It’s hard to believe that just 12 months ago the site of the 62nd National Yearling sales was a mass of earthmoving equipment as the heavy machinery moved in to commence the groundwork for the multi-million-dollar complex.
At the time most observers found it difficult to envisage the Karaka site being ready in time to welcome Lot one. Chequers Stud’s Western Symphony (USA). Valencia filly, into the new sale ring.
However, at the time of writing, the complex- looking vastly superior to the white model which enabled us to picture a very grand but somewhat sterile-looking construction- loomed on the horizon as a very distant landmark.
Stained blackbean and topped with dark green colour steel, the Wrightson’s Bloodstock Sales Centre blends beautifully with the surrounding countryside.
“We have used colours and materials which reflect the rural atmosphere, after all, Karaka, though 25 minutes from the city is still very rural,” stated Wrightson Managing Director Michael Floyd.
“We wanted a complex which would aesthetically complement the area, not a concrete mausoleum suited to downtown Auckland.
It's not to say we haven't got some of the best facilities in the world he continues. “Our architects visited venues in five countries, and we have pirated the best features of all and combined them here.”
Having recently visited the Tattersalls and Goffs cell complexes and then compared these with the Wrightson’s Centre I can quite safely agree that our new sales pavilion is superior to both Newmarket and the kill paddocks.
The amphitheater styled sales auditorium has seating for 650, compared with Trentham’s 400, and there is the standing capacity for a further 350 in easily accessible areas on both the upper and ground level.
While the high ceiling and steep slope of the seating give the impression that the sale ring is rather small it is actually fractionally larger than the Trentham sales ring.
The interior walls at the auditorium are finished in Tawa which gives a further impression of light and adds a distinctly New Zealand flavour.
While the public and buyers have been well catered for, nothing, in my mind, can match the press facilities. Sited directly across from the auctioneer’s rostrum this glassed-in area will give pressmen an all-encompassing view of sale proceedings. If Wrightson’s do not receive world-class media coverage of the first Karaka sale (and subsequent ones) it will not be due to any slackness in providing unequalled facilities.
The sales pavilion is on two levels, with the upper level including hospitality rooms, a formal up-market restaurant (seating 80) and a cafeteria which provides seating for 200.
Wrightson’s own wallpaper and added touch which Michael Floyd felt would ensure everyone knew exactly whose sales complex this was, graces the walls both upstairs and down. A rich red upstairs and a champagne shade downstairs, both imprinted with the Wrightson’s logo of mare and foal.
Crowning the sales pavilion is a galvanised steel weathervane topped with the Wrightson’s logo.
Outside the pavilion and around the stable blocks that unsightly heaps of earth which, in early and construction days, seemed to be an integral part of the site, have disappeared, replaced with landscaped lawns, parade rings and a multitude of trees and shrubs.
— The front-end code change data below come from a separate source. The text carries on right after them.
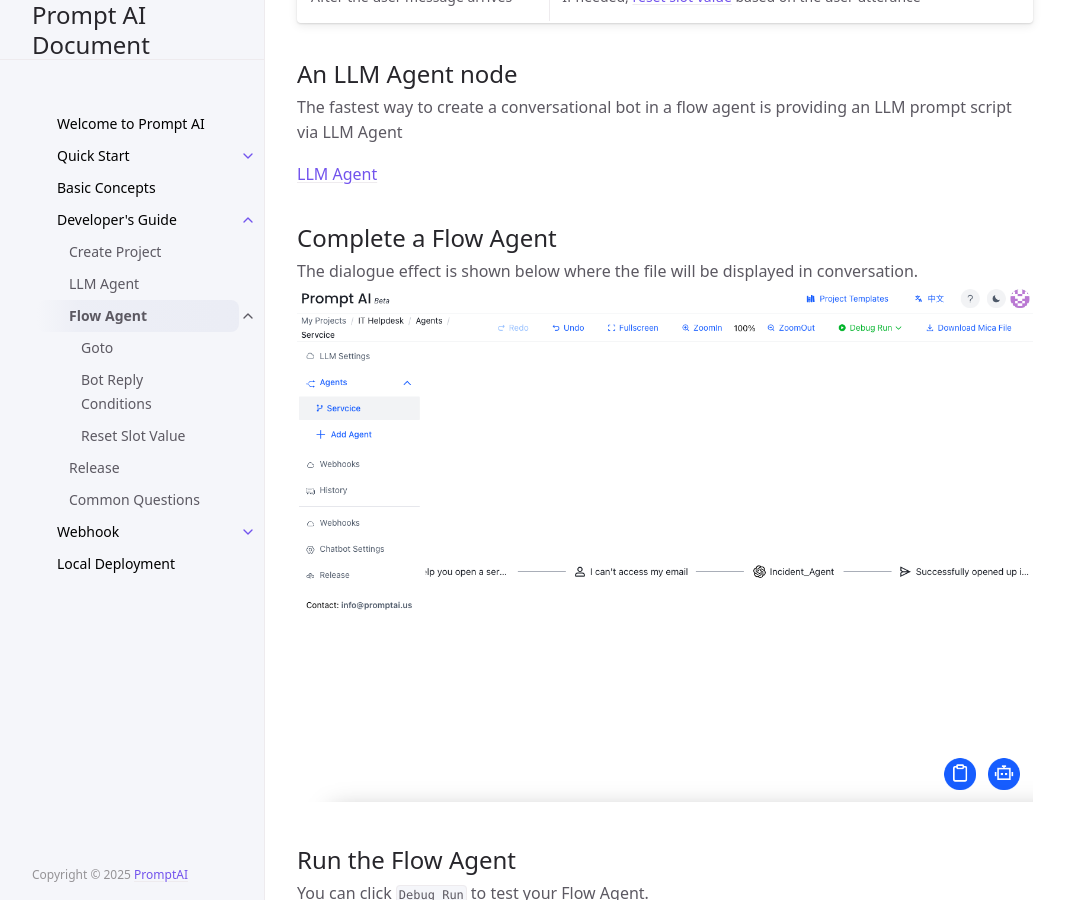
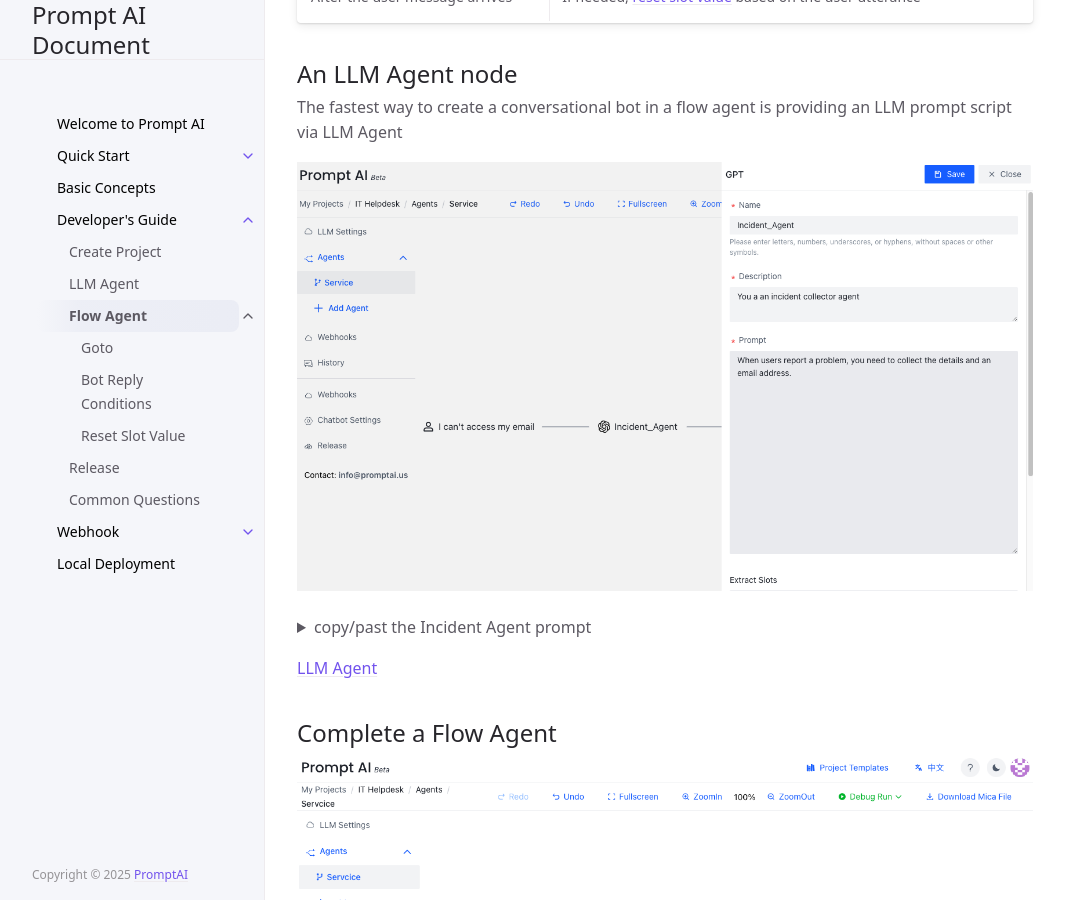
Before and after one commit to PromptAI/promptdialog, a Jekyll site: the page built from docs/tutorial/flow_agent/index.md, in a window 1280 px wide and 900 px high, scrolled down 4368 px. Shown: the whole window, without its empty margins (107-1172 px from the left). Built offline with Jekyll 4.4.1, drawn with Linux system fonts in a browser that asks for light colours; cached includes are drawn as plain includes.

Commit message:
1、update flow agent

```diff
--- a/docs/tutorial/flow_agent/index.md
+++ b/docs/tutorial/flow_agent/index.md
@@ -60,10 +60,18 @@ The followings are a few options you can make for user utterance.
 ## An LLM Agent node
 The fastest way to create a conversational bot in a flow agent is providing an LLM prompt script via LLM Agent
 
+![llm_agent.png](llm_agent.png)
+
+<details>
+    <summary>copy/past the Incident Agent prompt</summary>
+    <pre><code>
+When users report a problem, you need to collect the details and an email address.</code></pre>
+  </details>
+
 [LLM Agent](/docs/tutorial/llm_agent)
 
 ## Complete a Flow Agent
-The dialogue effect is shown below where the file will be displayed in conversation.
+
 ![hole_agent_view.png](hole_agent_view.png)
 
 ## Run the Flow Agent
```
Also changed, not shown: docs/tutorial/flow_agent/llm_agent.png (added).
Compliments of Fletcher Challenge head office in Auckland, the outdoor parade ring features two 20- year-old Dutch Elms. The two trees have successfully transplanted from the Fletcher site, though Michael Floyd laughingly adds that some people have commented upon how lucky Wrightson’s were to have two trees on the site just where they were to build the parade ring!
The six stable blocks each have about 90 boxes along with utility rooms, toilets, hosing bays and a feed room to every 13 boxes. As opposed the Trentham aisles, which ran lengthways, the Karaka aisles run crossways, providing easy accessibility.
The boxes are also larger than those at either Trentham or Claudelands and feature sliding doors. At the time of writing the finishing touches were being added to the complex and, although a little time had been lost, with the drivers’ strike and proposed labourers’ strike not assisting Floyd's blood pressure, it appeared that all would be up and running in time for the 1988 National Yearling Sale.
Like a child with a new toy, Floyd is totally enthusiastic about Wrightson’s new complex, and his enthusiasm carries over to the first catalogue of the yearlings to be sold through the new ring.
“The venue is tremendous, the catalogue fantastic, and indications are that we are going to attract thousands of people here and have an enormously successful sale,” he states.